Even John ‘Johnny Rotten’ Lydon is criticised to the hilt in this fast-paced and high-pressured performance, and as for Green Day: Don’t. Even. Go. There. We get to learn an awful lot about Craig’s life story, his girlfriend, his mum, and on and on – but in such a short time – the character development is phenomenal. This play has more details expounded in under an hour than some plays have in three. It’s not often I’m kept on the edge of my seat for very nearly the entire performance.
It’s an outstanding performance from Dario Coates, bringing Leon Fleming’s script to life in this short play that punches above its weight. A gripping and provocative narrative builds to a credible and unclichéd ending, and despite the wall-punching and coarse language, there’s something very lovable and charming about a day in the life of a punk lover who seems to have been born a generation too late.
Review by Chris Omaweng
HERO WORSHIP AND REALITY COLLIDE IN A PUNK ROCK CRASH!
He’s not having a good day. People don’t understand him, his musical tastes are derided, his best mate is a punkrocker who died in the seventies. And his girlfriend thinks he’s lost the plot! Life shouldn’t be this hard, but for Craig nothing seems easy. He’s a loose cannon. A man alone. Almost alone. He’s got a mate. He’s got Sid Vicious.
In this new 50 minute one-man play by Leon Fleming we explore the true nature of hero worship and what it means to be punk.

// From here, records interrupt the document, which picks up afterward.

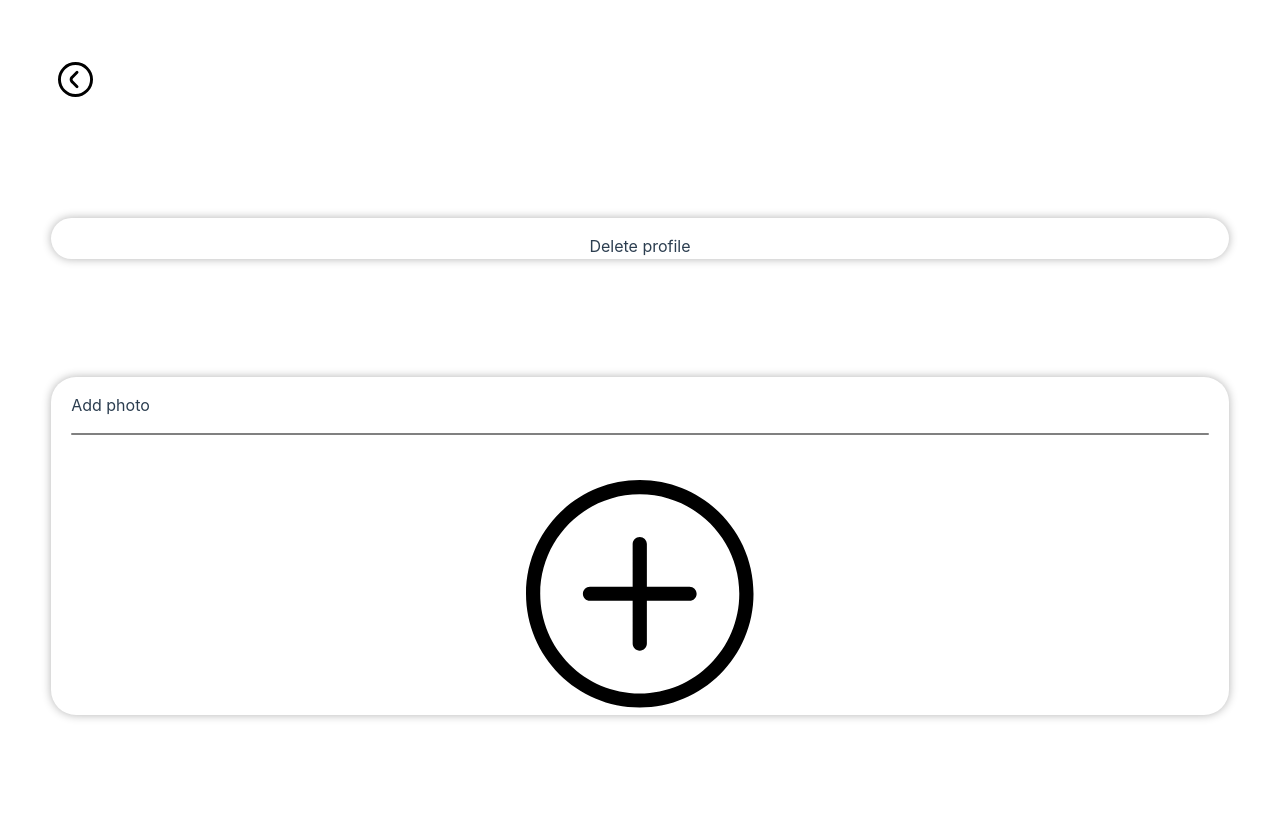
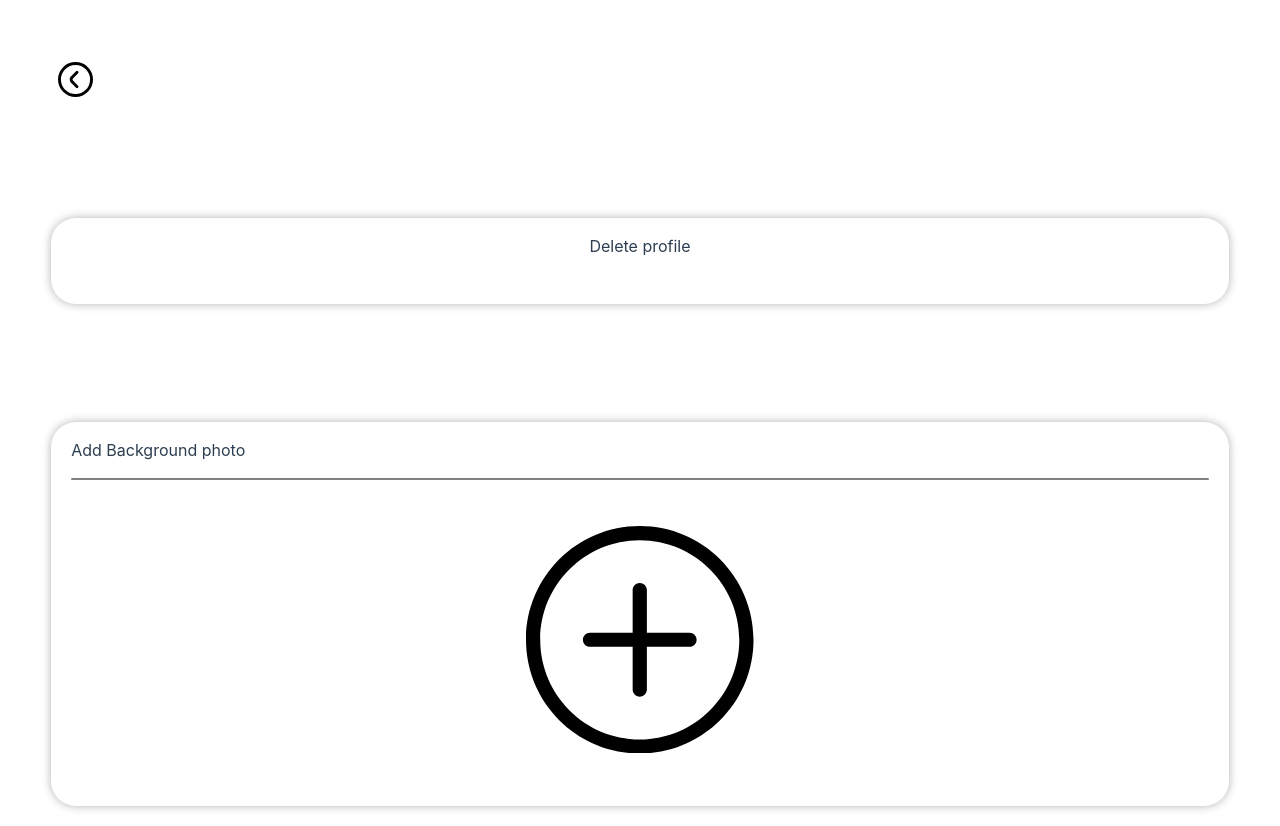
Before and after one commit to Kuanysh-kst/WebAppTelegram, a Vue app: page /settings in a window 1280 px wide. Before the commit the page ends 800 px from the top, so only its background shows below. Built offline with nearby package versions, Linux system fonts and the light colour scheme; no server answers.

Commit message:
added new changes
Signed-off-by: Kuanysh <90975457+Kuanysh-kst@users.noreply.github.com>

```diff
--- a/src/components/home/NameBlock.vue
+++ b/src/components/home/NameBlock.vue
@@ -12,5 +12,6 @@ export default {
 .name-block {
     width: 100%;
     margin-bottom: 4%;
+    color: var(--tg-theme-text-color);
 }
 </style>
--- a/src/components/param/AddPhotoParam.vue
+++ b/src/components/param/AddPhotoParam.vue
@@ -20,5 +20,8 @@
     width: 20%;
     background-color: var(--tg-theme-bg-color);
     fill: var(--tg-theme-text-color);
+    margin-bottom: 4%;
 }
+
+
 </style>
--- a/src/components/param/CitySelection.vue
+++ b/src/components/param/CitySelection.vue
@@ -1,5 +1,5 @@
 <template>
-    <div class="custom-select-role">
+    <div class="custom-select-role city-select">
         <select>
             <option>none</option>
             <option value="Kostanay">Kostanay</option>
@@ -8,3 +8,9 @@
         </select>
     </div>
 </template>
+
+<style>
+.city-select {
+    margin-bottom: 4%;
+}
+</style>
--- a/src/components/settings/AddBackPhotoSetting.vue
+++ b/src/components/settings/AddBackPhotoSetting.vue
@@ -1,6 +1,6 @@
 <template>
         <div class="add-back-photo-container card">
-        <div class="add-back-photo-text card-text">Add photo</div>
+        <div class="add-back-photo-text card-text">Add Background photo</div>
         <hr>
         <svg viewBox="0 0 32 32" version="1.1" xmlns="http://www.w3.org/2000/svg">
             <path
@@ -19,5 +19,6 @@
     width: 20%;
     background-color: var(--tg-theme-bg-color);
     fill: var(--tg-theme-text-color);
+    margin-bottom: 4%;
 }
 </style>
--- a/src/views/SetttingsPage.vue
+++ b/src/views/SetttingsPage.vue
@@ -1,7 +1,11 @@
 <template>
     <div class="container">
         <BackLine />
-        <div class="card delete-prof-card">Delete profile</div>
+        <div class="card delete-prof-card">
+            <h4>
+                Delete profile
+            </h4>
+        </div>
         <AddBackPhotoSetting />
     </div>
 </template>
@@ -10,15 +14,15 @@
 import BackLine from '@/components/search/BackLine.vue';
 import AddBackPhotoSetting from '@/components/settings/AddBackPhotoSetting.vue';
 export default {
-components: {
-    BackLine,
-    AddBackPhotoSetting
-}
+    components: {
+        BackLine,
+        AddBackPhotoSetting
+    }
 }
 </script>
 
 <style>
-.delete-prof-card {
-padding-bottom: 4%;
+.delete-prof-card h4{
+    padding-bottom: 4%;
 }
 </style>
```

3 May 2016 – 7 May 2016 at 7:00pm
The Etcetera Theatre
above the Oxford Arms
265 Camden High Street
London NW1 7BU